I'll be attending her show at Paris Haute Couture week in July and I am excited to bits to see what she's created for the fall season, so to speak - read on to see how Thu doesn't really care for seasonal constraints like 'appropriate' fabrics and colours (I just adore her!):
Tell us a bit about yourself, Thu?
I was born in Vietnam and grew up in Holland. When I was 10 years old I wanted to become a florist, but I always wanted to design, so I decided to go fashion design school. Upon graduating in 1999 I started my own label in Amsterdam before coming to Paris to open my boutique four years later, in 2005. I began showing my prêt-à-porter collections at Paris fashion week then added the haute couture, which I've been showing since July, 2008.
Can you take us through your creative process?
I design in my head, see the pattern and work out the adjustments before I begin putting anything together. In school I would do up the sketches after I'd made the garment! I have so many ideas, it can be difficult to focus on one thing and I have to separate my ideas and choose one direction. Sometimes the starting point is something as simple as a colour, a shape or a technique. My creations are a mixture of modern and geometric pleated shapes with fragile and delicate accents like handmade embroideries. I use natural fabrics like 100% cotton, silk or wool which give the garment even more of a delicate expression.
Do you work with a design team?
No, I design everything myself.
Where is your prêt-à-porter made?
Some pieces, like the accessories, are made here in Paris. I do the first few myself. The prêt-à-porter is made in Holland. My parents own a textile factory there and the numbers I need are small enough that I'm able to produce there.
Do you find that allows you to control the production?
Yes, I have some unique finishing processes that I've had to work hard to get right on the production side, but in the end I've gotten things made as I want them.
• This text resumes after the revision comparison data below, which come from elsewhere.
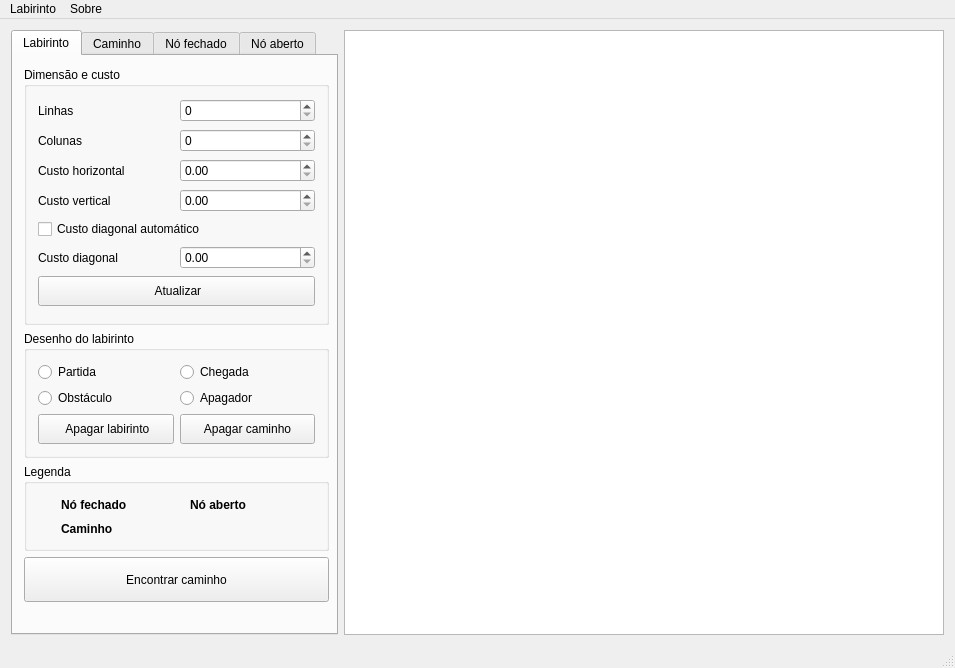
Old version of the form src/mainwindow.ui in the repository carvalhojldc/labyrinth.
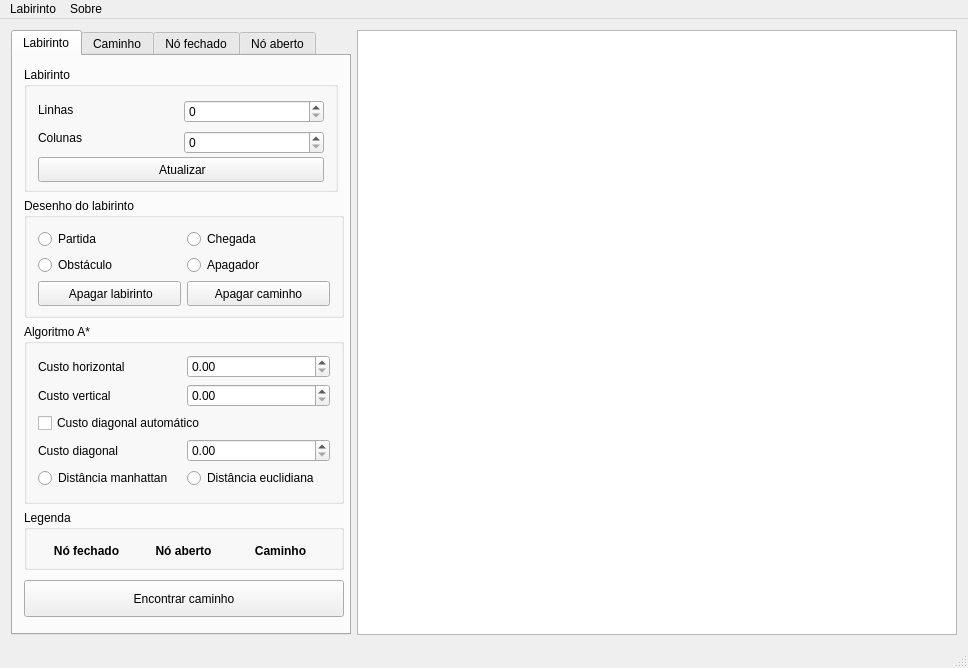
New version of the form.

Patch:
```diff
--- a/src/mainwindow.ui
+++ b/src/mainwindow.ui
@@ -47,7 +47,7 @@
          <enum>QAbstractItemView::NoSelection</enum>
         </property>
         <attribute name="horizontalHeaderVisible">
-         <bool>true</bool>
+         <bool>false</bool>
         </attribute>
         <attribute name="horizontalHeaderDefaultSectionSize">
          <number>100</number>
@@ -56,7 +56,7 @@
          <number>20</number>
         </attribute>
         <attribute name="verticalHeaderVisible">
-         <bool>true</bool>
+         <bool>false</bool>
         </attribute>
         <attribute name="verticalHeaderMinimumSectionSize">
          <number>20</number>
@@ -75,7 +75,7 @@
           </property>
           <property name="minimumSize">
            <size>
-            <width>320</width>
+            <width>340</width>
             <height>137</height>
            </size>
           </property>
@@ -97,8 +97,213 @@
               </property>
               <property name="minimumSize">
                <size>
-                <width>305</width>
-                <height>87</height>
+                <width>320</width>
+                <height>180</height>
+               </size>
+              </property>
+              <property name="title">
+               <string>Algoritmo A*</string>
+              </property>
+              <layout class="QGridLayout" name="gridLayout_3">
+               <item row="0" column="1">
+                <widget class="QDoubleSpinBox" name="sb_costHorizontal">
+                 <property name="minimumSize">
+                  <size>
+                   <width>0</width>
+                   <height>23</height>
+                  </size>
+                 </property>
+                </widget>
+               </item>
+               <item row="1" column="0">
+                <widget class="QLabel" name="lb_costVertical">
+                 <property name="text">
+                  <string>Custo vertical</string>
+                 </property>
+                </widget>
+               </item>
+               <item row="3" column="1">
+                <widget class="QDoubleSpinBox" name="sb_costDiagonal">
+                 <property name="minimumSize">
+                  <size>
+                   <width>0</width>
+                   <height>23</height>
+                  </size>
+                 </property>
+                 <property name="singleStep">
+                  <double>0.500000000000000</double>
+                 </property>
+                </widget>
+               </item>
+               <item row="4" column="1">
+                <widget class="QRadioButton" name="rb_euclidean">
+                 <property name="text">
+                  <string>Distância euclidiana</string>
+                 </property>
+                </widget>
+               </item>
+               <item row="0" column="0">
+                <widget class="QLabel" name="lb_costHorizontal">
+                 <property name="text">
+                  <string>Custo horizontal</string>
+                 </property>
+                </widget>
+               </item>
+               <item row="2" column="0" colspan="2">
+                <widget class="QCheckBox" name="cb_costDiagonal">
+                 <property name="text">
+                  <string>Custo diagonal automático</string>
+                 </property>
+                </widget>
+               </item>
+               <item row="3" column="0">
+                <widget class="QLabel" name="lb_costDiagonal">
+                 <property name="text">
+                  <string>Custo diagonal</string>
+                 </property>
+                </widget>
+               </item>
+               <item row="1" column="1">
+                <widget class="QDoubleSpinBox" name="sb_costVertical">
+                 <property name="minimumSize">
+                  <size>
+                   <width>0</width>
+                   <height>23</height>
+                  </size>
+                 </property>
+                </widget>
+               </item>
+               <item row="4" column="0">
+                <widget class="QRadioButton" name="rb_manhattan">
+                 <property name="text">
+                  <string>Distância manhattan</string>
+                 </property>
+                </widget>
+               </item>
+              </layout>
+             </widget>
+            </item>
+            <item row="6" column="0">
+             <widget class="QPushButton" name="pb_start">
+              <property name="enabled">
+               <bool>true</bool>
+              </property>
+              <property name="sizePolicy">
+               <sizepolicy hsizetype="Minimum" vsizetype="Minimum">
+                <horstretch>0</horstretch>
+                <verstretch>0</verstretch>
+               </sizepolicy>
+              </property>
+              <property name="minimumSize">
+               <size>
+                <width>320</width>
+                <height>37</height>
+               </size>
+              </property>
+              <property name="text">
+               <string>Encontrar caminho</string>
+              </property>
+             </widget>
+            </item>
+            <item row="5" column="0">
+             <spacer name="verticalSpacer_2">
+              <property name="orientation">
+               <enum>Qt::Vertical</enum>
+              </property>
+              <property name="sizeHint" stdset="0">
+               <size>
+                <width>20</width>
+                <height>40</height>
+               </size>
+              </property>
+             </spacer>
+            </item>
+            <item row="0" column="0">
+             <widget class="QGroupBox" name="gb_board">
+              <property name="minimumSize">
+               <size>
+                <width>0</width>
+                <height>125</height>
+               </size>
+              </property>
+              <property name="title">
+               <string>Labirinto</string>
+              </property>
+              <layout class="QGridLayout" name="gridLayout_11">
+               <item row="0" column="0">
+                <widget class="QLabel" name="lb_lines">
+                 <property name="minimumSize">
+                  <size>
+                   <width>0</width>
+                   <height>23</height>
+                  </size>
+                 </property>
+                 <property name="text">
+                  <string>Linhas</string>
+                 </property>
+                </widget>
+               </item>
+               <item row="0" column="1" rowspan="2">
+                <widget class="QSpinBox" name="sb_lines">
+                 <property name="minimumSize">
+                  <size>
+                   <width>0</width>
+                   <height>23</height>
+                  </size>
+                 </property>
+                </widget>
+               </item>
+               <item row="1" column="0" rowspan="2">
+                <widget class="QLabel" name="lb_columns">
+                 <property name="minimumSize">
+                  <size>
+                   <width>0</width>
+                   <height>23</height>
+                  </size>
+                 </property>
+                 <property name="text">
+                  <string>Colunas</string>
+                 </property>
+                </widget>
+               </item>
+               <item row="2" column="1">
+                <widget class="QSpinBox" name="sb_columns">
+                 <property name="minimumSize">
+                  <size>
+                   <width>0</width>
+                   <height>23</height>
+                  </size>
+                 </property>
+                </widget>
+               </item>
+               <item row="3" column="0" colspan="2">
+                <widget class="QPushButton" name="pb_newBoard">
+                 <property name="minimumSize">
+                  <size>
+                   <width>0</width>
+                   <height>25</height>
+                  </size>
+                 </property>
+                 <property name="text">
+                  <string> Atualizar</string>
+                 </property>
+                </widget>
+               </item>
+              </layout>
+             </widget>
+            </item>
+            <item row="4" column="0">
+             <widget class="QGroupBox" name="gb_legend">
+              <property name="sizePolicy">
+               <sizepolicy hsizetype="Minimum" vsizetype="Minimum">
+                <horstretch>0</horstretch>
+                <verstretch>0</verstretch>
+               </sizepolicy>
+              </property>
+              <property name="minimumSize">
+               <size>
+                <width>320</width>
+                <height>60</height>
                </size>
               </property>
               <property name="maximumSize">
@@ -121,7 +326,7 @@
                  </property>
                  <property name="maximumSize">
                   <size>
-                   <width>100</width>
+                   <width>85</width>
                    <height>16777215</height>
                   </size>
                  </property>
@@ -134,6 +339,9 @@
                  <property name="text">
                   <string>Nó fechado</string>
                  </property>
+                 <property name="alignment">
+                  <set>Qt::AlignCenter</set>
+                 </property>
                 </widget>
                </item>
                <item row="0" column="1">
@@ -146,7 +354,7 @@
                  </property>
                  <property name="maximumSize">
                   <size>
-                   <width>100</width>
+                   <width>85</width>
                    <height>16777215</height>
                   </size>
                  </property>
@@ -162,9 +370,12 @@
                  <property name="text">
                   <string>Nó aberto</string>
                  </property>
+                 <property name="alignment">
+                  <set>Qt::AlignCenter</set>
+                 </property>
                 </widget>
                </item>
-               <item row="1" column="0">
+               <item row="0" column="2">
                 <widget class="QLabel" name="lb_nodePath">
                  <property name="minimumSize">
                   <size>
@@ -174,7 +385,7 @@
                  </property>
                  <property name="maximumSize">
                   <size>
-                   <width>100</width>
+                   <width>85</width>
                    <height>16777215</height>
                   </size>
                  </property>
@@ -187,105 +398,26 @@
                  <property name="text">
                   <string>Caminho</string>
                  </property>
+                 <property name="alignment">
+                  <set>Qt::AlignCenter</set>
+                 </property>
                 </widget>
                </item>
               </layout>
              </widget>
             </item>
-            <item row="0" column="0">
-             <widget class="QGroupBox" name="groupBox_2">
-              <property name="sizePolicy">
-               <sizepolicy hsizetype="Minimum" vsizetype="Minimum">
-                <horstretch>0</horstretch>
-                <verstretch>0</verstretch>
-               </sizepolicy>
+            <item row="7" column="0">
+             <spacer name="verticalSpacer">
+              <property name="orientation">
+               <enum>Qt::Vertical</enum>
               </property>
-              <property name="minimumSize">
+              <property name="sizeHint" stdset="0">
                <size>
-                <width>305</width>
-                <height>258</height>
+                <width>20</width>
+                <height>40</height>
                </size>
               </property>
-              <property name="title">
-               <string>Dimensão e custo</string>
-              </property>
-              <layout class="QGridLayout" name="gridLayout_3">
-               <item row="0" column="0">
-                <widget class="QLabel" name="lb_lines">
-                 <property name="text">
-                  <string>Linhas</string>
-                 </property>
-                </widget>
-               </item>
-               <item row="0" column="1">
-                <widget class="QSpinBox" name="sb_lines"/>
-               </item>
-               <item row="1" column="0">
-                <widget class="QLabel" name="lb_columns">
-                 <property name="text">
-                  <string>Colunas</string>
-                 </property>
-                </widget>
-               </item>
-               <item row="1" column="1">
-                <widget class="QSpinBox" name="sb_columns"/>
-               </item>
-               <item row="2" column="0">
-                <widget class="QLabel" name="lb_costHorizontal">
-                 <property name="text">
-                  <string>Custo horizontal</string>
-                 </property>
-                </widget>
-               </item>
-               <item row="2" column="1">
-                <widget class="QDoubleSpinBox" name="sb_costHorizontal"/>
-               </item>
-               <item row="3" column="0">
-                <widget class="QLabel" name="lb_costVertical">
-                 <property name="text">
-                  <string>Custo vertical</string>
-                 </property>
-                </widget>
-               </item>
-               <item row="3" column="1">
-                <widget class="QDoubleSpinBox" name="sb_costVertical"/>
-               </item>
-               <item row="5" column="0">
-                <widget class="QLabel" name="lb_costDiagonal">
-                 <property name="text">
-                  <string>Custo diagonal</string>
-                 </property>
-                </widget>
-               </item>
-               <item row="5" column="1">
-                <widget class="QDoubleSpinBox" name="sb_costDiagonal">
-                 <property name="singleStep">
-                  <double>0.500000000000000</double>
-                 </property>
-                </widget>
-               </item>
-               <item row="6" column="0" colspan="2">
-                <widget class="QPushButton" name="pb_newBoard">
-                 <property name="minimumSize">
-                  <size>
-                   <width>0</width>
-                   <height>30</height>
-                  </size>
-                 </property>
-                 <property name="text">
-                  <string> Atualizar</string>
-                 </property>
-                </widget>
-               </item>
-               <item row="4" column="0" colspan="2">
-                <widget class="QCheckBox" name="cb_costDiagonal">
-                 <property name="text">
-                  <string>Custo diagonal automático</string>
-                 </property>
-                </widget>
-               </item>
-              </layout>
-             </widget>
+             </spacer>
             </item>
             <item row="1" column="0">
              <widget class="QGroupBox" name="gb_drawing">
@@ -300,8 +432,8 @@
               </property>
               <property name="minimumSize">
                <size>
-                <width>305</width>
-                <height>127</height>
+                <width>320</width>
+                <height>120</height>
                </size>
               </property>
               <property name="title">
@@ -320,7 +452,7 @@
                  <property name="minimumSize">
                   <size>
                    <width>135</width>
-                   <height>30</height>
+                   <height>25</height>
                   </size>
                  </property>
                  <property name="text">
@@ -340,7 +472,7 @@
                  <property name="minimumSize">
                   <size>
                    <width>135</width>
-                   <height>30</height>
+                   <height>25</height>
                   </size>
                  </property>
                  <property name="text">
@@ -365,41 +497,6 @@
               </layout>
              </widget>
             </item>
-            <item row="3" column="0">
-             <widget class="QPushButton" name="pb_start">
-              <property name="enabled">
-               <bool>true</bool>
-              </property>
-              <property name="sizePolicy">
-               <sizepolicy hsizetype="Minimum" vsizetype="Minimum">
-                <horstretch>0</horstretch>
-                <verstretch>0</verstretch>
-               </sizepolicy>
-              </property>
-              <property name="minimumSize">
-               <size>
-                <width>305</width>
-                <height>45</height>
-               </size>
-              </property>
-              <property name="text">
-               <string>Encontrar caminho</string>
-              </property>
-             </widget>
-            </item>
-            <item row="4" column="0">
-             <spacer name="verticalSpacer">
-              <property name="orientation">
-               <enum>Qt::Vertical</enum>
-              </property>
-              <property name="sizeHint" stdset="0">
-               <size>
-                <width>20</width>
-                <height>40</height>
-               </size>
-              </property>
-             </spacer>
-            </item>
            </layout>
           </widget>
           <widget class="QWidget" name="tabmyPath">
```
Left out of the diff: 14 changed lines with no effect on the pictures.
I could have my clothes made in China, but for me, it's not about bigger profits.
With that kind of commitment to detail in your prêt-à-porter it seems you blur the lines a bit between that and your haute couture collection, would you agree with this?
You could say that. I will do some prêt-à-porter pieces like haute couture, like if I really want to use an expensive fabric or trim I will, or I might spend a lot of time to get the detail just right. Many of my pieces look very simple from the outside but have a lot of work on the inside. It's not about making a big show of it; these are likely things that just the wearer and I will know. (Ed. note: While browsing Thu’s Paris boutique I noticed some examples of this understated yet significant detailing: her placement of jacket side pockets, invisible button holes on shirts and the extensive finishing on the underside creates clean lines and gives the garment a polished simplicity. Truly chic.)
Your Fall/Winter 2009 collection is very light and summery; what was your thinking behind that?
I don't really follow the seasons; I design what I want to at that time. Also, many people live in places where they don't have winter or they need clothes for warm holidays, and I don't want to restrict myself to working in just wools and dark colours or be dictated by a season. And we could all use some brightening up during the winter!
What's next for Xuan-Thu Nguyen?
We're working on launching the brand in Asia for 2010...
What I've shown here are pieces from her F/W 2009 RTW collection (I'm coming home from Paris with that silver blue blazer, I fell for it from the photos and then happened to run into Thu on the metro and she was wearing it with one of her couture colliers in red and that sold it for me, it looked amazing. (Though I noticed she hadn't 'roughed up' the panels on the sleeves as they were styled in the photos. Will I??)
Watch for the follow-up post with photos and the story behind those colliers, plus looks from her spring 2009 Haute Couture collection - including the 'fox' stole made entirely of handmade flowers.